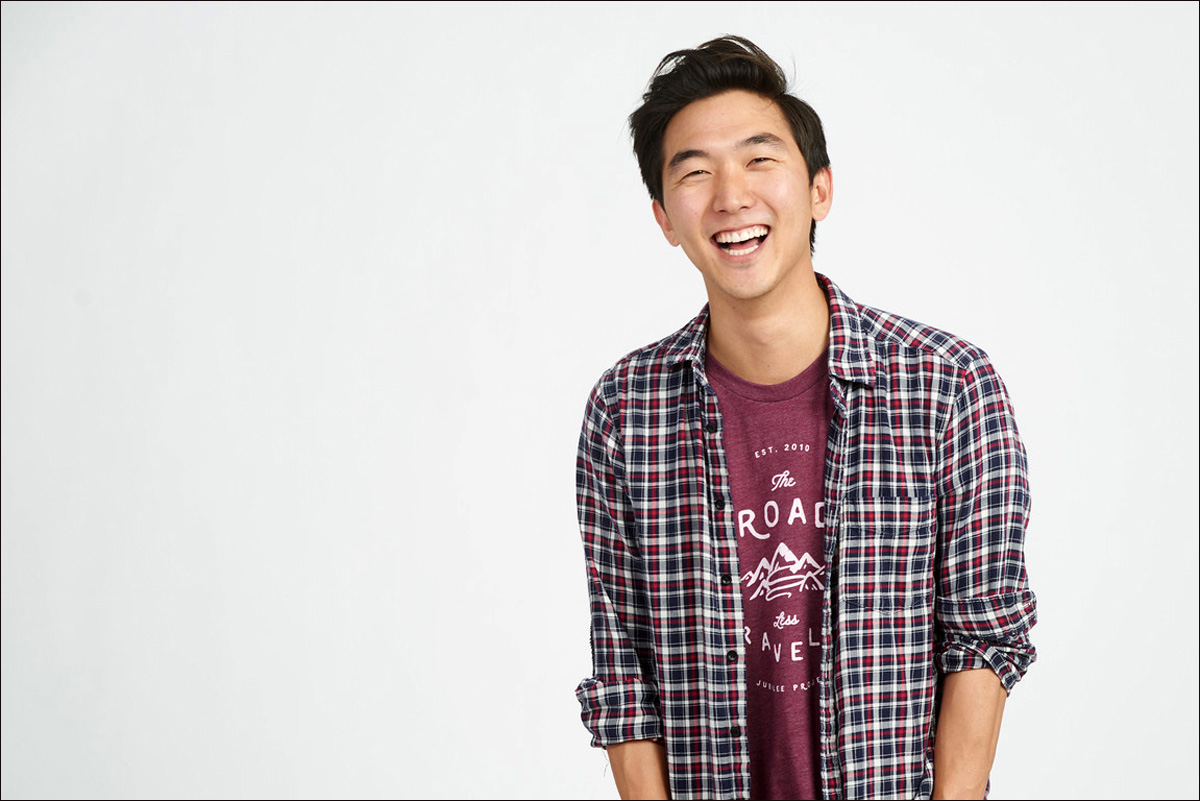
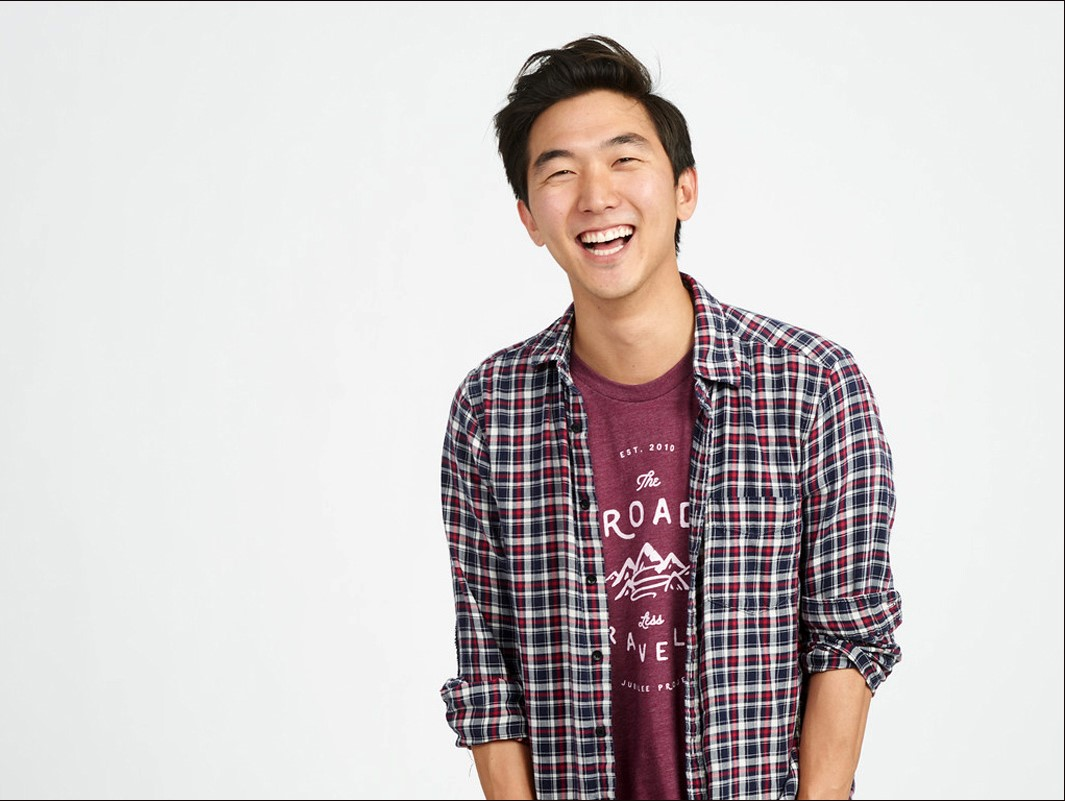
cleaned up images + clarify colors

Changed region(s): [[0.4028, 0.0312, 0.8676, 0.9988], [0.9915, 0.0, 1.0, 0.9988]]

diff --git a/stylesheets/imgStyle.css b/stylesheets/imgStyle.css
@@ -62,8 +62,8 @@ p {
   justify-content: space-evenly;
   padding: 0 20px;
 
-  background-color: pink;
-
+  background-color: var(--inbetween-darkBlue);
+  color: white;
   line-height: calc(2.5rem + 0.1vw + 0.1vh);
 
   border-radius: 20px;
@@ -145,8 +145,6 @@ p {
   background-image: url("../media/speakers/mimi_headshot 2_2021.jpg");
   background-size: cover;
   width: 20%;
-
-  border-radius: 0 20px 0 0;
 }
 
 .whyRow1Imgs li:nth-child(4) {
@@ -154,7 +152,6 @@ p {
 
   background-size: cover;
   width: 25%;
-  border-radius: 0 0 0 20px;
 }
 
 .whyRow1Imgs li:nth-child(5) {
@@ -168,8 +165,6 @@ p {
 
   background-size: cover;
   width: 40%;
-
-  border-radius: 0 0 20px 0;
 }
 
 .whyRow1Imgs p {
@@ -190,6 +185,14 @@ p {
 
 .whyRow1Imgs li:hover p {
   transform: scale(1);
+}
+
+.whyRow1Imgs li:nth-child(4):hover p {
+  border-radius: var(--bottom-left-padding);
+}
+
+.whyRow1Imgs li:nth-child(6):hover p {
+  border-radius: var(--bottom-right-padding);
 }
 
 /* || ROW2 */
@@ -286,6 +289,7 @@ p {
   .whyRow1Imgs p {
     transform: scale(1);
     font-size: calc(1rem + 0.2vw);
+    border-radius: inherit;
   }
 
   .whyRow2 {

diff --git a/stylesheets/style.css b/stylesheets/style.css
@@ -58,7 +58,8 @@ body {
     ". . s s s s s s s s s s s s . ."
     ". . . . b b b b b b b b . . . ."
     ". . . . b b b b b b b b . . . ."
-    ". . . . b b b b b b b b . . . .";
+    ". . . . b b b b b b b b . . . ."
+    ". . . . . . . . . . . . . . . .";
   height: 90vh;
   background-color: var(--inbetween-darkBlue);
   color: var(--inbetween-yellow);
@@ -109,10 +110,10 @@ body {
 .landing button {
   grid-area: b;
 
-  background-color: #cf5c51;
-  border: none;
+  background-color: var(--inbetween-darkBlue);
+  border: 2px solid var(--inbetween-yellow);
   border-radius: 15px;
-  color: #eeeeee;
+  color: var(--inbetween-yellow);
   text-align: center;
   font-size: calc(0.5rem + 3vw);
   letter-spacing: 2px;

##########

Please show each line in the records above that contains "inbetween".

+  background-color: var(--inbetween-darkBlue);
   background-color: var(--inbetween-darkBlue);
   color: var(--inbetween-yellow);
+  background-color: var(--inbetween-darkBlue);
+  border: 2px solid var(--inbetween-yellow);
+  color: var(--inbetween-yellow);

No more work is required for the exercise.